Instead, the revised bill would leave it up to districts to come up with policies to “prevent improper communications” between school employees and students, including on electronic media. It also gives districts an extended deadline – March 1, instead of Jan. 1 – to adopt the new policies.
The original social-media restrictions, which were a section of the broader Amy Hestir Student Protection Act targeting sexual abuse, were so broad and vague that they would have prevented even normal contact between a student and his or her own parent, if the parent was a teacher, free-speech advocates and educators say.

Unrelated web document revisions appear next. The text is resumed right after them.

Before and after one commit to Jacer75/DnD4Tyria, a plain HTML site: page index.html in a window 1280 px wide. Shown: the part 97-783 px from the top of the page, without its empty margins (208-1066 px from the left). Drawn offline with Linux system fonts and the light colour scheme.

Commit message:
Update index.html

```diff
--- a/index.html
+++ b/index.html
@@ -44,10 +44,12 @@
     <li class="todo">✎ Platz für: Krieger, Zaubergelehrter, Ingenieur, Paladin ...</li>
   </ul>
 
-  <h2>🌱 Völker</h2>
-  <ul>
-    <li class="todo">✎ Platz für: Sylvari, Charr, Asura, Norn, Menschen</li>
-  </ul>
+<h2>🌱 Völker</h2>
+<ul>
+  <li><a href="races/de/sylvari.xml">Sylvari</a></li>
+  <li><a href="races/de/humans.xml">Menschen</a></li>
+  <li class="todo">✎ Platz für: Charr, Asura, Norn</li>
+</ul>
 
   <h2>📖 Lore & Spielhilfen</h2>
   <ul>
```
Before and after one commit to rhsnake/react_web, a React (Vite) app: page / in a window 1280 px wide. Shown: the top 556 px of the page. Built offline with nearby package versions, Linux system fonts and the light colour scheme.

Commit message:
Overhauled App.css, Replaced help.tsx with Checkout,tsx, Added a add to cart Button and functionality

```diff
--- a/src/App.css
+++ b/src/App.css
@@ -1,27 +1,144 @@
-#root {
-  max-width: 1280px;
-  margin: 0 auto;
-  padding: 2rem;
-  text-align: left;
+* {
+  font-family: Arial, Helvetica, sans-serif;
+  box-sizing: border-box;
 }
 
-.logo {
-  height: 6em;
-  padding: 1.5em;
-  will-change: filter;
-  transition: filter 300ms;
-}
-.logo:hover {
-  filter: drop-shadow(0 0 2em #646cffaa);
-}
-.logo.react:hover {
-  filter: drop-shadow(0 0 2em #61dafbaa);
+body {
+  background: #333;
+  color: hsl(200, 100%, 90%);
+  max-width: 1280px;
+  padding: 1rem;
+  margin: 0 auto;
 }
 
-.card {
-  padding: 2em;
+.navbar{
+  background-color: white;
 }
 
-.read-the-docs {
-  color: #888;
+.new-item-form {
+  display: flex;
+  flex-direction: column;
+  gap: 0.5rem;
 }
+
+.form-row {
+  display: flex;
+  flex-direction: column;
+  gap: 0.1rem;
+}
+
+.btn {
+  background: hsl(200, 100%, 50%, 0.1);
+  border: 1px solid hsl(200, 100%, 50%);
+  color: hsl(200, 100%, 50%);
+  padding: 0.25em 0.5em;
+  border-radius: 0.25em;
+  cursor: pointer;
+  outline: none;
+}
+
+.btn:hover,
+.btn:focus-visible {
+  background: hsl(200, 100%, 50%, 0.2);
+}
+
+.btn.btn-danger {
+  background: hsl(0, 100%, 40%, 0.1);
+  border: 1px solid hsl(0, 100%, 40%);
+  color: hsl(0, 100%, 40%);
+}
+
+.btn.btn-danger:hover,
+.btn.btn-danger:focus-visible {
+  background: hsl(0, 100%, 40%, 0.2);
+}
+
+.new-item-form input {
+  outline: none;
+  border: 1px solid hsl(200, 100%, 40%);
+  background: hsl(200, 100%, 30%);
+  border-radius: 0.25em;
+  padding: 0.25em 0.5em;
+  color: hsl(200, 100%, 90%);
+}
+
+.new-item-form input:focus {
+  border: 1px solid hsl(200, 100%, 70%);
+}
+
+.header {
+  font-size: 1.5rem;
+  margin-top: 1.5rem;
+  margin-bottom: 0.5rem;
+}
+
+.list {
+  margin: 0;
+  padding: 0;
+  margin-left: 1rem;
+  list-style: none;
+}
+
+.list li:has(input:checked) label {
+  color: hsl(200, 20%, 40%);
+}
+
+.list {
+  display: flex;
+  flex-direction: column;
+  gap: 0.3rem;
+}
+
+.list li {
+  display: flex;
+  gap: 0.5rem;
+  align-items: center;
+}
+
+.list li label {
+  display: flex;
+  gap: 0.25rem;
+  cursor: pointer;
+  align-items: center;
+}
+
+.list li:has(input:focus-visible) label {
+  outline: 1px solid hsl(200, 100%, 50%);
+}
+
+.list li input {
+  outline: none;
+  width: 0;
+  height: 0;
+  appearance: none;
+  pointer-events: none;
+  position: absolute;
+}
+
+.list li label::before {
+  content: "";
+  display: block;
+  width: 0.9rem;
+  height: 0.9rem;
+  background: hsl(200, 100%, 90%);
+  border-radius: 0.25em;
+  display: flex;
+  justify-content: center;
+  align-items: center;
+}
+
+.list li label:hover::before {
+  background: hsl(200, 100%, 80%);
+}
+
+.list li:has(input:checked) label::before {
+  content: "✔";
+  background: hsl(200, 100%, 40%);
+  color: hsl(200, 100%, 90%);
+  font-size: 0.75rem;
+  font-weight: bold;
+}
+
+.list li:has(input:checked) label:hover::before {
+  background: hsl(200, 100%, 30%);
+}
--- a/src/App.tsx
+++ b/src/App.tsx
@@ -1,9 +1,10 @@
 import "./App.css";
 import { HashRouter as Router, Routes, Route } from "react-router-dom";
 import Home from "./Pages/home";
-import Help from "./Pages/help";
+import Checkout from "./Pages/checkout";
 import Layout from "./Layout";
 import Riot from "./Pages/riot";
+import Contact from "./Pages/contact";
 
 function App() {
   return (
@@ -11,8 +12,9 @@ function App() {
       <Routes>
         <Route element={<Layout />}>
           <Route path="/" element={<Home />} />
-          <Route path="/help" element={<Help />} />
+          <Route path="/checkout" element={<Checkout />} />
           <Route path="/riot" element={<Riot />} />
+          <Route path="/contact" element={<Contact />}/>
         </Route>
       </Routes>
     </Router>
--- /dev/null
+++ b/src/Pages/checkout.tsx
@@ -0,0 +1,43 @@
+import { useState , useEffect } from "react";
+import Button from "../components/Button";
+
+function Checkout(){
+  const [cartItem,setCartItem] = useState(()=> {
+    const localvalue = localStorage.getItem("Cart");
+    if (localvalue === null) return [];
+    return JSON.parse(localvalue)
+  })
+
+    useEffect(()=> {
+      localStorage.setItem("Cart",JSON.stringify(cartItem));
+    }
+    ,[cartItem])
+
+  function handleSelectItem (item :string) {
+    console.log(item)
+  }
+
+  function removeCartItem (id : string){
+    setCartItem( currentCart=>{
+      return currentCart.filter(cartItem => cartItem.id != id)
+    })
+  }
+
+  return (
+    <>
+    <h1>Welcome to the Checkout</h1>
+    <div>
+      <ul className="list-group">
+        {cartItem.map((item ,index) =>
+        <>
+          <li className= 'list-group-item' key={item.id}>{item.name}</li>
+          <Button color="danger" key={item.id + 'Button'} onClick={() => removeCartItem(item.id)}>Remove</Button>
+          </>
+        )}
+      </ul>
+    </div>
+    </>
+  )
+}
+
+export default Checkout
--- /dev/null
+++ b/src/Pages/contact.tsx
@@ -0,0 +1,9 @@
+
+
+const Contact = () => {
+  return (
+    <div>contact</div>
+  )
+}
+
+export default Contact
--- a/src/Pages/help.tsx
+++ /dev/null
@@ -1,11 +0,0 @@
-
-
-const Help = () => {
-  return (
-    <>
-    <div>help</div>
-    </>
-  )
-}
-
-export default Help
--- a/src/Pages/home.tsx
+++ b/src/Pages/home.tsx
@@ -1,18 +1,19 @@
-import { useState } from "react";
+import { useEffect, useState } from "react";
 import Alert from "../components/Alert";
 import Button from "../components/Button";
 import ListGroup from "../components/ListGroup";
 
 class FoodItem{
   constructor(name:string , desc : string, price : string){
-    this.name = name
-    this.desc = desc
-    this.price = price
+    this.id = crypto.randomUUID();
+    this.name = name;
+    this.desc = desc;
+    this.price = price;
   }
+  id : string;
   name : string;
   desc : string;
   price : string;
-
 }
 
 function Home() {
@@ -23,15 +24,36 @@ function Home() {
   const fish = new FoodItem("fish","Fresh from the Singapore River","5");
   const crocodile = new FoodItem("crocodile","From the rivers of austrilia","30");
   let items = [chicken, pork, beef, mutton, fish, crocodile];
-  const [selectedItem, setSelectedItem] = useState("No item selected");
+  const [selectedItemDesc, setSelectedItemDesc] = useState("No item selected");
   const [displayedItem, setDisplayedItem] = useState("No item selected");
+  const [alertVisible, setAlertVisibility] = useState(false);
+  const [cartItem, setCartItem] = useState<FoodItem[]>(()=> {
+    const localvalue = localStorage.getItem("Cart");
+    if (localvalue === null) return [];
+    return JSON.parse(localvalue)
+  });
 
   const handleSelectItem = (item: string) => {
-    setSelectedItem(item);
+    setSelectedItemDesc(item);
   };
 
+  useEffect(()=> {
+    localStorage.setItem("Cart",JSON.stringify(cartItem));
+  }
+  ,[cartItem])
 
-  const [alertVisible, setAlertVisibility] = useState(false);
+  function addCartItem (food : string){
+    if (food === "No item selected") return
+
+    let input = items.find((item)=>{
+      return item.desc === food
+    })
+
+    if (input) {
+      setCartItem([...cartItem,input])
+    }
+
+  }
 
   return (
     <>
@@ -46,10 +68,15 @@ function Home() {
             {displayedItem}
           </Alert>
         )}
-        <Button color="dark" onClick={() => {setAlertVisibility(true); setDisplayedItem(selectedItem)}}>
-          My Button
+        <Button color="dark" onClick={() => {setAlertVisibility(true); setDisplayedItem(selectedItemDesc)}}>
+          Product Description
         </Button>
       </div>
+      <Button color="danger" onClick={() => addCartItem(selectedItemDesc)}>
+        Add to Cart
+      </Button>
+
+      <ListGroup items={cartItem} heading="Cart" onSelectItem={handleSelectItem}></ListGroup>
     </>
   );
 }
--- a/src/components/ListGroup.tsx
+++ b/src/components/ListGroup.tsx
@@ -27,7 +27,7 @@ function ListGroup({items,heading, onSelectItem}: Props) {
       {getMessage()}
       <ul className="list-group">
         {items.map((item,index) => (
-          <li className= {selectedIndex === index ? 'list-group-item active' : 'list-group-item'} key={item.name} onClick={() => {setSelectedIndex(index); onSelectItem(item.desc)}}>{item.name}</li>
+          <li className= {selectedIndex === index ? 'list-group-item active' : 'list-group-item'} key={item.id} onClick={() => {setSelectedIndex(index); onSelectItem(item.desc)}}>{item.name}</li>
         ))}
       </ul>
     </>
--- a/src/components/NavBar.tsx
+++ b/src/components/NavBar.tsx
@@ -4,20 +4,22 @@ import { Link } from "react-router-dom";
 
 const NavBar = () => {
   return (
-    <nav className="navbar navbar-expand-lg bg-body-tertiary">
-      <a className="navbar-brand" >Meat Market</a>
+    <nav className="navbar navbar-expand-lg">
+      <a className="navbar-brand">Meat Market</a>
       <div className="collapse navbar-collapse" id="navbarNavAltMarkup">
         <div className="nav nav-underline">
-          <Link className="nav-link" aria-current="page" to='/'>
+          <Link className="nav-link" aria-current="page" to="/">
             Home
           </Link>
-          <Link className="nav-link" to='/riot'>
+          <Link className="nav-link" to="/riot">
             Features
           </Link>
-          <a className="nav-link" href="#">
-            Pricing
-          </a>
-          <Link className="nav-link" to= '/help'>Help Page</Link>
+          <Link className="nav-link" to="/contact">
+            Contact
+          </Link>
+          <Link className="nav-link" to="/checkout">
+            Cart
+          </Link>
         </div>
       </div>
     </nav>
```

It’s an issue that will continue to play out nationwide as social media becomes increasingly embedded in people’s lives. Just recently, Dayton (Ohio) Public Schools set a policy restricting texting and social-media contact between teachers and students, including “friending” on Facebook.
Several education groups in Missouri support the idea of having individual school districts create their own policies.
“In a state as diverse as Missouri ... it’s nearly impossible to draft a state policy that covers all the bases,” says DeeAnn Aull, a spokeswoman for the Missouri National Education Association in Jefferson City.
In rural counties, students often interact with teachers at church and scout meetings, creating a very different type of relationship than urban students have with teachers they see only at school. And the level of technology use varies greatly, too.
Because social media sites and related school policies are still relatively new, “local variation is a very good thing; different districts can try different things and we can see what works,” says Chad Flanders, an assistant law professor at St. Louis University.
But not everyone agrees that it’s wise to ask local school boards to take up the task.